*TASK DIRECTIONS*. Write back every record verbatim.

*GIVEN DATA*.
____________

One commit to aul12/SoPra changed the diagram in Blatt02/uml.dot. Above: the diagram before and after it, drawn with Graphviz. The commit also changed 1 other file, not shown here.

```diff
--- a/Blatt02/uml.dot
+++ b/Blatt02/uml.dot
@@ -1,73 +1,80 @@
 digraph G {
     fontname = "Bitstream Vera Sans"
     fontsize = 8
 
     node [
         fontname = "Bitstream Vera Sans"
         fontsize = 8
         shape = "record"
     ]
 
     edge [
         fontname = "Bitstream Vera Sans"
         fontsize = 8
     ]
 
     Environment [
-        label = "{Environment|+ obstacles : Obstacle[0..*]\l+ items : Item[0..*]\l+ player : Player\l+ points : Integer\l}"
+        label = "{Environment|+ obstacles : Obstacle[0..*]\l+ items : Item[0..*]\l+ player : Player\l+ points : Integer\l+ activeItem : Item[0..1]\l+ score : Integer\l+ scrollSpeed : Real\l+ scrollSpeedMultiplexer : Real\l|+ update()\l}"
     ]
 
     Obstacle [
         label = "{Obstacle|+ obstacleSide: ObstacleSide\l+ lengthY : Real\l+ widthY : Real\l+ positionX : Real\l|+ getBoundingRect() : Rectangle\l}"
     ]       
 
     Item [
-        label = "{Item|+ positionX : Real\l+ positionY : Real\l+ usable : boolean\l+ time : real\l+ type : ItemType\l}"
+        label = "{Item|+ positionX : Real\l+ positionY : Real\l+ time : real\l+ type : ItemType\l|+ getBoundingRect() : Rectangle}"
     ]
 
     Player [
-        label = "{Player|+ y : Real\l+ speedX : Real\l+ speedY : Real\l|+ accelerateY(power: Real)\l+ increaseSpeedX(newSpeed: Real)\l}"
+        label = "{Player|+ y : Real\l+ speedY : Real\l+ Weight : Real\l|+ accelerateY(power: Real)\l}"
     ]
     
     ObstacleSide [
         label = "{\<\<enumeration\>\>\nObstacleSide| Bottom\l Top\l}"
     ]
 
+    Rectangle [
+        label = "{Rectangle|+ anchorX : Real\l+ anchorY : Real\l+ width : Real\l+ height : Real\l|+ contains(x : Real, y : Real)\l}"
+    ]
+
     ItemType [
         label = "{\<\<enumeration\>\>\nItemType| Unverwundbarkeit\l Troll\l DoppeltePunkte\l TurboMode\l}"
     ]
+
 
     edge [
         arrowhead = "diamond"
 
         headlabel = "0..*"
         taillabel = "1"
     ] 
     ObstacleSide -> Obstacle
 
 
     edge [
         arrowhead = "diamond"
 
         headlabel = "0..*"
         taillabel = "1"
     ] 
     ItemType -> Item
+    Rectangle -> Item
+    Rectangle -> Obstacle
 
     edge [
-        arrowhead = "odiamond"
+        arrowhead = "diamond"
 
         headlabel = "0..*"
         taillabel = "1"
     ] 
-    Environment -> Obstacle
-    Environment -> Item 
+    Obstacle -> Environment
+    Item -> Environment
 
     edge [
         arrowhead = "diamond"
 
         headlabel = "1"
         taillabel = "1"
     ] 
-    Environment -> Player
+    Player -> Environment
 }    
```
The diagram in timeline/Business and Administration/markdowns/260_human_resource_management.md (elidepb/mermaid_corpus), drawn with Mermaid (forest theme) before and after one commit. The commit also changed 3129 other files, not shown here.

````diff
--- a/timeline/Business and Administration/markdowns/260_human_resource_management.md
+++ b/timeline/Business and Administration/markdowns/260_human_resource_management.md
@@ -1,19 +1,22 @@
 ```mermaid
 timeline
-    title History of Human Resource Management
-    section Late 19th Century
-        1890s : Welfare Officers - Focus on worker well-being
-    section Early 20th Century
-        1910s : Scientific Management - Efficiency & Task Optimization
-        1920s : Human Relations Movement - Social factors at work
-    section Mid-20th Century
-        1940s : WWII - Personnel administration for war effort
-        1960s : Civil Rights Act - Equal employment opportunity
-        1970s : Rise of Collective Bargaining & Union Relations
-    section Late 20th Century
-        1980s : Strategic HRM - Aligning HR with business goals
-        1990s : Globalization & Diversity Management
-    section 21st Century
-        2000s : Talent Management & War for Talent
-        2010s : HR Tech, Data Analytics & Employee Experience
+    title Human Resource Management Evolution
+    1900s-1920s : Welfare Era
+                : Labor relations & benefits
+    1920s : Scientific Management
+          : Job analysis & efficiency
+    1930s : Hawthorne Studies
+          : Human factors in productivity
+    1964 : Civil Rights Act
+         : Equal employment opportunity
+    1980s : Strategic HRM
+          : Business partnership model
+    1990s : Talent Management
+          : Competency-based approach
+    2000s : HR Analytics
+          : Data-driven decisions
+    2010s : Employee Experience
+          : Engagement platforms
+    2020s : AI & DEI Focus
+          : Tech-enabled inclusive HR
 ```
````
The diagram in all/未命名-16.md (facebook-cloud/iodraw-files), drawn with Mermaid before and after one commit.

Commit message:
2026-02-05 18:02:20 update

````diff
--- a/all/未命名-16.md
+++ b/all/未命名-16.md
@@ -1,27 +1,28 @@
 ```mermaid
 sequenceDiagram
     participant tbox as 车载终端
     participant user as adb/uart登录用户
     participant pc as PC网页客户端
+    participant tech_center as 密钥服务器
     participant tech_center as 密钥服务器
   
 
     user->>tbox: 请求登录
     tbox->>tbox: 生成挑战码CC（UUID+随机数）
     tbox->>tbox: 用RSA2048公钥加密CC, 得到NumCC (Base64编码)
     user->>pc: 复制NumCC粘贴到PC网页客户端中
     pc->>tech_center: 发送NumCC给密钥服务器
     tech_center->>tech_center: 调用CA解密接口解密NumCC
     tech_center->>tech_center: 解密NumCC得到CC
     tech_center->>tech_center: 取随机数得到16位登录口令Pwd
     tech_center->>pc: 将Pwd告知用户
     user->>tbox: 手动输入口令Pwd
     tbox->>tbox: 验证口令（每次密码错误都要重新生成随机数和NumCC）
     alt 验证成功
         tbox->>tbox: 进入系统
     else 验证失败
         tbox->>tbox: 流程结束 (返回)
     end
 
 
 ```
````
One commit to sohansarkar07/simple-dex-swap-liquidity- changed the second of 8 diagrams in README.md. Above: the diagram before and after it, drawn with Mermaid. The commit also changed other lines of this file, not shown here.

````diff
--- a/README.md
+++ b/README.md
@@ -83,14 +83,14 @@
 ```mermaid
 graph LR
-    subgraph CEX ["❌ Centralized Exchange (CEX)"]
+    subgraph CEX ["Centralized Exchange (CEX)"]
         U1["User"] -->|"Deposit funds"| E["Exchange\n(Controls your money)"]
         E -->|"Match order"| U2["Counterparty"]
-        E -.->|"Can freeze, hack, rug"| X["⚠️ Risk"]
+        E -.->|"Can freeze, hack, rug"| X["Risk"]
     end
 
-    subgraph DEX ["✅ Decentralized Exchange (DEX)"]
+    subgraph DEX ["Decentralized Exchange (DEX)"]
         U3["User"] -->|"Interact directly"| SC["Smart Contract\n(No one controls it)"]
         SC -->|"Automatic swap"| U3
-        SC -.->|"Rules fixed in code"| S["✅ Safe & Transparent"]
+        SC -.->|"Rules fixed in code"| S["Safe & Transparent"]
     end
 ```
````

____________

*ANSWER TO THE EXERCISE*.
One commit to aul12/SoPra changed the diagram in Blatt02/uml.dot. Above: the diagram before and after it, drawn with Graphviz. The commit also changed 1 other file, not shown here.

```diff
--- a/Blatt02/uml.dot
+++ b/Blatt02/uml.dot
@@ -1,73 +1,80 @@
 digraph G {
     fontname = "Bitstream Vera Sans"
     fontsize = 8
 
     node [
         fontname = "Bitstream Vera Sans"
         fontsize = 8
         shape = "record"
     ]
 
     edge [
         fontname = "Bitstream Vera Sans"
         fontsize = 8
     ]
 
     Environment [
-        label = "{Environment|+ obstacles : Obstacle[0..*]\l+ items : Item[0..*]\l+ player : Player\l+ points : Integer\l}"
+        label = "{Environment|+ obstacles : Obstacle[0..*]\l+ items : Item[0..*]\l+ player : Player\l+ points : Integer\l+ activeItem : Item[0..1]\l+ score : Integer\l+ scrollSpeed : Real\l+ scrollSpeedMultiplexer : Real\l|+ update()\l}"
     ]
 
     Obstacle [
         label = "{Obstacle|+ obstacleSide: ObstacleSide\l+ lengthY : Real\l+ widthY : Real\l+ positionX : Real\l|+ getBoundingRect() : Rectangle\l}"
     ]       
 
     Item [
-        label = "{Item|+ positionX : Real\l+ positionY : Real\l+ usable : boolean\l+ time : real\l+ type : ItemType\l}"
+        label = "{Item|+ positionX : Real\l+ positionY : Real\l+ time : real\l+ type : ItemType\l|+ getBoundingRect() : Rectangle}"
     ]
 
     Player [
-        label = "{Player|+ y : Real\l+ speedX : Real\l+ speedY : Real\l|+ accelerateY(power: Real)\l+ increaseSpeedX(newSpeed: Real)\l}"
+        label = "{Player|+ y : Real\l+ speedY : Real\l+ Weight : Real\l|+ accelerateY(power: Real)\l}"
     ]
     
     ObstacleSide [
         label = "{\<\<enumeration\>\>\nObstacleSide| Bottom\l Top\l}"
     ]
 
+    Rectangle [
+        label = "{Rectangle|+ anchorX : Real\l+ anchorY : Real\l+ width : Real\l+ height : Real\l|+ contains(x : Real, y : Real)\l}"
+    ]
+
     ItemType [
         label = "{\<\<enumeration\>\>\nItemType| Unverwundbarkeit\l Troll\l DoppeltePunkte\l TurboMode\l}"
     ]
+
 
     edge [
         arrowhead = "diamond"
 
         headlabel = "0..*"
         taillabel = "1"
     ] 
     ObstacleSide -> Obstacle
 
 
     edge [
         arrowhead = "diamond"
 
         headlabel = "0..*"
         taillabel = "1"
     ] 
     ItemType -> Item
+    Rectangle -> Item
+    Rectangle -> Obstacle
 
     edge [
-        arrowhead = "odiamond"
+        arrowhead = "diamond"
 
         headlabel = "0..*"
         taillabel = "1"
     ] 
-    Environment -> Obstacle
-    Environment -> Item 
+    Obstacle -> Environment
+    Item -> Environment
 
     edge [
         arrowhead = "diamond"
 
         headlabel = "1"
         taillabel = "1"
     ] 
-    Environment -> Player
+    Player -> Environment
 }    
```
The diagram in timeline/Business and Administration/markdowns/260_human_resource_management.md (elidepb/mermaid_corpus), drawn with Mermaid (forest theme) before and after one commit. The commit also changed 3129 other files, not shown here.

````diff
--- a/timeline/Business and Administration/markdowns/260_human_resource_management.md
+++ b/timeline/Business and Administration/markdowns/260_human_resource_management.md
@@ -1,19 +1,22 @@
 ```mermaid
 timeline
-    title History of Human Resource Management
-    section Late 19th Century
-        1890s : Welfare Officers - Focus on worker well-being
-    section Early 20th Century
-        1910s : Scientific Management - Efficiency & Task Optimization
-        1920s : Human Relations Movement - Social factors at work
-    section Mid-20th Century
-        1940s : WWII - Personnel administration for war effort
-        1960s : Civil Rights Act - Equal employment opportunity
-        1970s : Rise of Collective Bargaining & Union Relations
-    section Late 20th Century
-        1980s : Strategic HRM - Aligning HR with business goals
-        1990s : Globalization & Diversity Management
-    section 21st Century
-        2000s : Talent Management & War for Talent
-        2010s : HR Tech, Data Analytics & Employee Experience
+    title Human Resource Management Evolution
+    1900s-1920s : Welfare Era
+                : Labor relations & benefits
+    1920s : Scientific Management
+          : Job analysis & efficiency
+    1930s : Hawthorne Studies
+          : Human factors in productivity
+    1964 : Civil Rights Act
+         : Equal employment opportunity
+    1980s : Strategic HRM
+          : Business partnership model
+    1990s : Talent Management
+          : Competency-based approach
+    2000s : HR Analytics
+          : Data-driven decisions
+    2010s : Employee Experience
+          : Engagement platforms
+    2020s : AI & DEI Focus
+          : Tech-enabled inclusive HR
 ```
````
The diagram in all/未命名-16.md (facebook-cloud/iodraw-files), drawn with Mermaid before and after one commit.

Commit message:
2026-02-05 18:02:20 update

````diff
--- a/all/未命名-16.md
+++ b/all/未命名-16.md
@@ -1,27 +1,28 @@
 ```mermaid
 sequenceDiagram
     participant tbox as 车载终端
     participant user as adb/uart登录用户
     participant pc as PC网页客户端
+    participant tech_center as 密钥服务器
     participant tech_center as 密钥服务器
   
 
     user->>tbox: 请求登录
     tbox->>tbox: 生成挑战码CC（UUID+随机数）
     tbox->>tbox: 用RSA2048公钥加密CC, 得到NumCC (Base64编码)
     user->>pc: 复制NumCC粘贴到PC网页客户端中
     pc->>tech_center: 发送NumCC给密钥服务器
     tech_center->>tech_center: 调用CA解密接口解密NumCC
     tech_center->>tech_center: 解密NumCC得到CC
     tech_center->>tech_center: 取随机数得到16位登录口令Pwd
     tech_center->>pc: 将Pwd告知用户
     user->>tbox: 手动输入口令Pwd
     tbox->>tbox: 验证口令（每次密码错误都要重新生成随机数和NumCC）
     alt 验证成功
         tbox->>tbox: 进入系统
     else 验证失败
         tbox->>tbox: 流程结束 (返回)
     end
 
 
 ```
````
One commit to sohansarkar07/simple-dex-swap-liquidity- changed the second of 8 diagrams in README.md. Above: the diagram before and after it, drawn with Mermaid. The commit also changed other lines of this file, not shown here.

````diff
--- a/README.md
+++ b/README.md
@@ -83,14 +83,14 @@
 ```mermaid
 graph LR
-    subgraph CEX ["❌ Centralized Exchange (CEX)"]
+    subgraph CEX ["Centralized Exchange (CEX)"]
         U1["User"] -->|"Deposit funds"| E["Exchange\n(Controls your money)"]
         E -->|"Match order"| U2["Counterparty"]
-        E -.->|"Can freeze, hack, rug"| X["⚠️ Risk"]
+        E -.->|"Can freeze, hack, rug"| X["Risk"]
     end
 
-    subgraph DEX ["✅ Decentralized Exchange (DEX)"]
+    subgraph DEX ["Decentralized Exchange (DEX)"]
         U3["User"] -->|"Interact directly"| SC["Smart Contract\n(No one controls it)"]
         SC -->|"Automatic swap"| U3
-        SC -.->|"Rules fixed in code"| S["✅ Safe & Transparent"]
+        SC -.->|"Rules fixed in code"| S["Safe & Transparent"]
     end
 ```
````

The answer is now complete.